Scout breaks ground on pocket forest


By Glenn Battishill - [email protected]



Local students and scouts stand on top of and next to a pile of dirt excavated from a site that will become a pocket forest next month. The project was run by Life Scout and Hayes High School Junior Amelia Stranges who said she wanted to increase local biodiversity and enrich the soil. From Left to Right: Liam Stewart, Brady Stewart, Alexandra Stranges, Amelia Stranges, Mae Clark, Rowan Hering, Olivia O’Rourke, Chloe Stewart

Local students and scouts stand on top of and next to a pile of dirt excavated from a site that will become a pocket forest next month. The project was run by Life Scout and Hayes High School Junior Amelia Stranges who said she wanted to increase local biodiversity and enrich the soil. From Left to Right: Liam Stewart, Brady Stewart, Alexandra Stranges, Amelia Stranges, Mae Clark, Rowan Hering, Olivia O’Rourke, Chloe Stewart


Amelia Stranges (left) and her fellow volunteers work on the soil Monday morning outside Hayes High School.


On Monday, local students and scouts started their spring break by spending time outside Hayes High School preparing a patch of soil for a pocket forest that will be planted next month.

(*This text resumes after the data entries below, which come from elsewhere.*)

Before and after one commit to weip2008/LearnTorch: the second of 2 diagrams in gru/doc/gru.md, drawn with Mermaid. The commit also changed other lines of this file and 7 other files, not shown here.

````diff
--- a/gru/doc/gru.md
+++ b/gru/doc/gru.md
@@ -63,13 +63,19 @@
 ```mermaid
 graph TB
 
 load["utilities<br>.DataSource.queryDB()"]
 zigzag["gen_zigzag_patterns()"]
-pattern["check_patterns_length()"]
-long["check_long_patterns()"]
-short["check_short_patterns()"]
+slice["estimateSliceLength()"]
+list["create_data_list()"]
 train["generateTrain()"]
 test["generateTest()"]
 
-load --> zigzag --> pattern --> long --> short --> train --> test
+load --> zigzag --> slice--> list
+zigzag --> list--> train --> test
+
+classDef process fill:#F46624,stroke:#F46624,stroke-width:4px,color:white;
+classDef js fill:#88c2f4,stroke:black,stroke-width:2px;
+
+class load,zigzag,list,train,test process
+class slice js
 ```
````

The work was overseen by Life Scout and Hayes junior Amelia Stranges, who is creating the pocket forest for her Eagle Scout project. Stranges said the pocket forest will be a small patch of land that will be used to grow local trees and shrubbery in order to create more biodiversity, enrich the soil and help the environment.

Stranges said Monday that she and her group planned to dig up and amend the soil to make it easier for plants to grow next month, but the freezing weather on Monday forced them to alter their plans. Stranges said the plans were saved when Bryson Wray from Pony Lawncare and Landscaping arrived with machinery to excavate the frozen ground for them.

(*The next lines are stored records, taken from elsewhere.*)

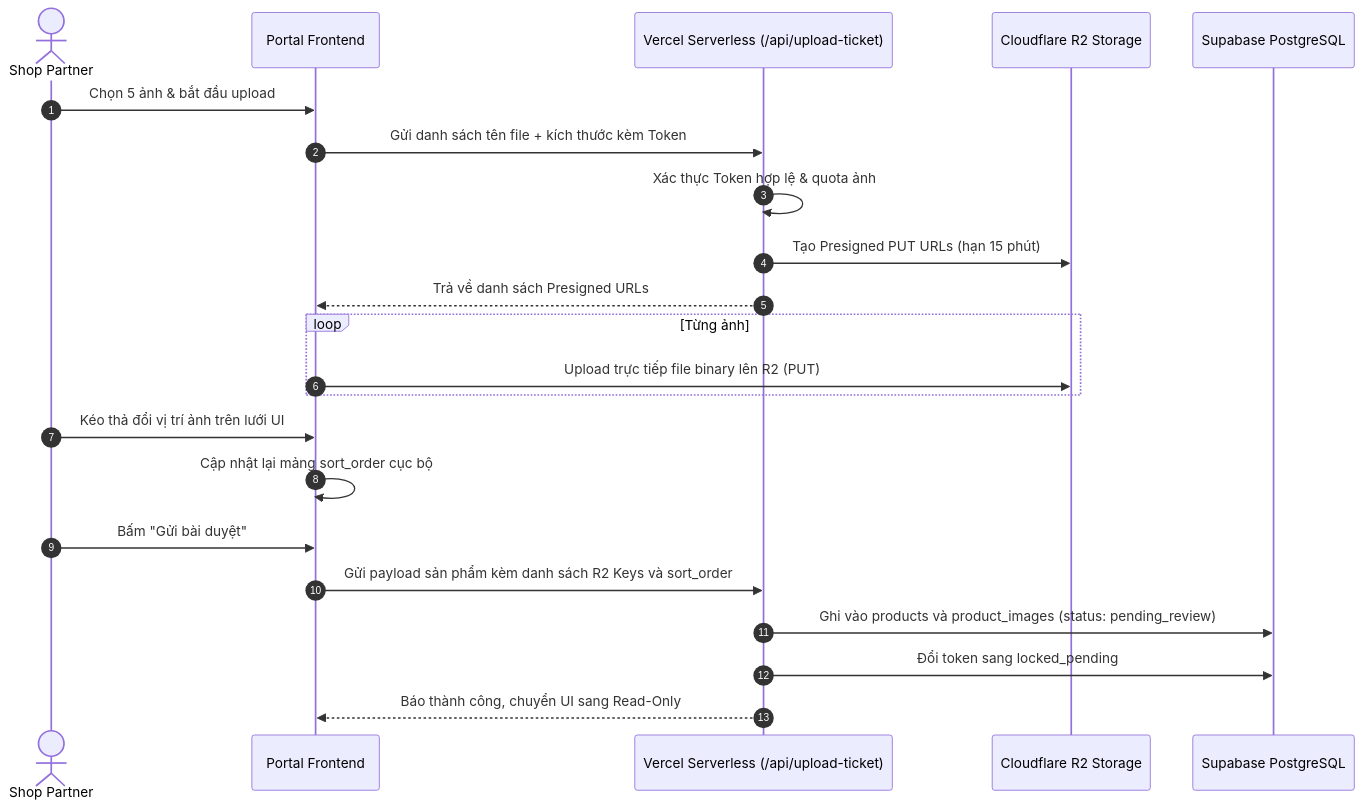
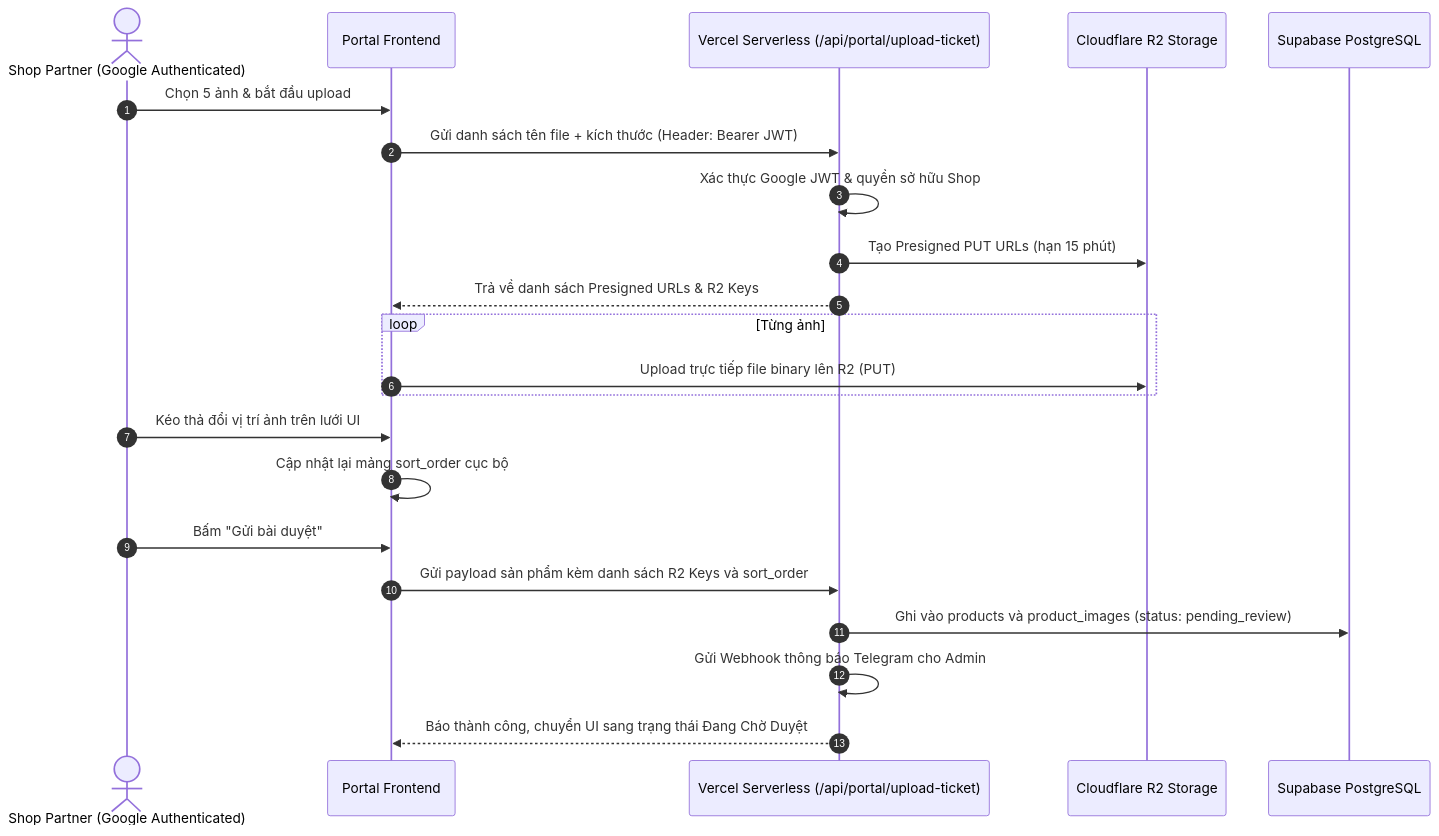
Before and after one commit to lelocle3924/ti-coolture: the first of 2 diagrams in docs/BACKEND-SRS.md, drawn with Mermaid. The commit also changed other lines of this file and 14 other files, not shown here.

Commit message:
feat(auth): step 3 - google oauth partner portal backend apis and review workflow

````diff
--- a/docs/BACKEND-SRS.md
+++ b/docs/BACKEND-SRS.md
@@ -94,25 +113,25 @@
   ```mermaid
   sequenceDiagram
     autonumber
-    actor Shop as Shop Partner
+    actor Shop as Shop Partner (Google Authenticated)
     participant FE as Portal Frontend
-    participant API as Vercel Serverless (/api/upload-ticket)
+    participant API as Vercel Serverless (/api/portal/upload-ticket)
     participant R2 as Cloudflare R2 Storage
     participant DB as Supabase PostgreSQL
 
     Shop->>FE: Chọn 5 ảnh & bắt đầu upload
-    FE->>API: Gửi danh sách tên file + kích thước kèm Token
-    API->>API: Xác thực Token hợp lệ & quota ảnh
+    FE->>API: Gửi danh sách tên file + kích thước (Header: Bearer JWT)
+    API->>API: Xác thực Google JWT & quyền sở hữu Shop
     API->>R2: Tạo Presigned PUT URLs (hạn 15 phút)
-    API-->>FE: Trả về danh sách Presigned URLs
+    API-->>FE: Trả về danh sách Presigned URLs & R2 Keys
     loop Từng ảnh
       FE->>R2: Upload trực tiếp file binary lên R2 (PUT)
     end
     Shop->>FE: Kéo thả đổi vị trí ảnh trên lưới UI
     FE->>FE: Cập nhật lại mảng sort_order cục bộ
     Shop->>FE: Bấm "Gửi bài duyệt"
     FE->>API: Gửi payload sản phẩm kèm danh sách R2 Keys và sort_order
     API->>DB: Ghi vào products và product_images (status: pending_review)
-    API->>DB: Đổi token sang locked_pending
-    API-->>FE: Báo thành công, chuyển UI sang Read-Only
+    API->>API: Gửi Webhook thông báo Telegram cho Admin
+    API-->>FE: Báo thành công, chuyển UI sang trạng thái Đang Chờ Duyệt
   ```
````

“We didn’t have to do nearly as much by hand,” Stranges said Monday. “That made it a lot easier, and we basically did what we planned to do today.”

Stranges said the soil will be put back in the ground and will sit until next month when she will use a rotary tiller to break up the soil again and begin planting trees, bushes and flowers to create the pocket forest on the school’s south side.

Stranges said she is “in the process of figuring out how many and what we want to plant” for the project, but the goal of the project is to increase local plant biodiversity and give nutrients to the soil.

“We are looking at which ones are native then we’ll look at different sizes and what works well together and in this soil,” Stranges said. “I hope that we have a dense pocket forest and I hope it grows into a mature (patch of forest).”

The pocket forest will be located south next to the parking lot, and Stranges said the idea was to have the forest closer to the road so passing drivers can see it.

“Our goal is to have people see this and get inspired by it,” Stranges said. She added it was also closer to the road to keep it from existing homes. “There are more residential areas down there and we didn’t want to disturb them and there are already trees growing.”

Stranges said the project should be completed by the end of the school year.

“I’m really excited for it,” Stranges said. “I think it’ll be a great project.”

One of the volunteers at the dig site was Brady Stewart, a junior at Hayes, who said he didn’t mind helping out on his spring break.

“I think it’s a good cause and I have nothing better to do right now,” joked Stewart. “This area could have more diversity.”

Xan Stranges, a freshman and fellow scout, said she was helping because she believes the project is “really important,” and she also plans to pursue an Eagle Scout badge and hopes her project is helpful to the environment like the pocket forest.

Local students and scouts stand on top of and next to a pile of dirt excavated from a site that will become a pocket forest next month. The project was run by Life Scout and Hayes High School Junior Amelia Stranges who said she wanted to increase local biodiversity and enrich the soil. From Left to Right: Liam Stewart, Brady Stewart, Alexandra Stranges, Amelia Stranges, Mae Clark, Rowan Hering, Olivia O’Rourke, Chloe Stewart
https://www.delgazette.com/wp-content/uploads/sites/40/2022/03/web1_DSC_1247.jpgLocal students and scouts stand on top of and next to a pile of dirt excavated from a site that will become a pocket forest next month. The project was run by Life Scout and Hayes High School Junior Amelia Stranges who said she wanted to increase local biodiversity and enrich the soil. From Left to Right: Liam Stewart, Brady Stewart, Alexandra Stranges, Amelia Stranges, Mae Clark, Rowan Hering, Olivia O’Rourke, Chloe Stewart

Amelia Stranges (left) and her fellow volunteers work on the soil Monday morning outside Hayes High School.
https://www.delgazette.com/wp-content/uploads/sites/40/2022/03/web1_DSC_1253.jpgAmelia Stranges (left) and her fellow volunteers work on the soil Monday morning outside Hayes High School.

By Glenn Battishill

[email protected]

Glenn Battishill can be reached at 740-413-0903 or on Twitter @BattishillDG.

Glenn Battishill can be reached at 740-413-0903 or on Twitter @BattishillDG.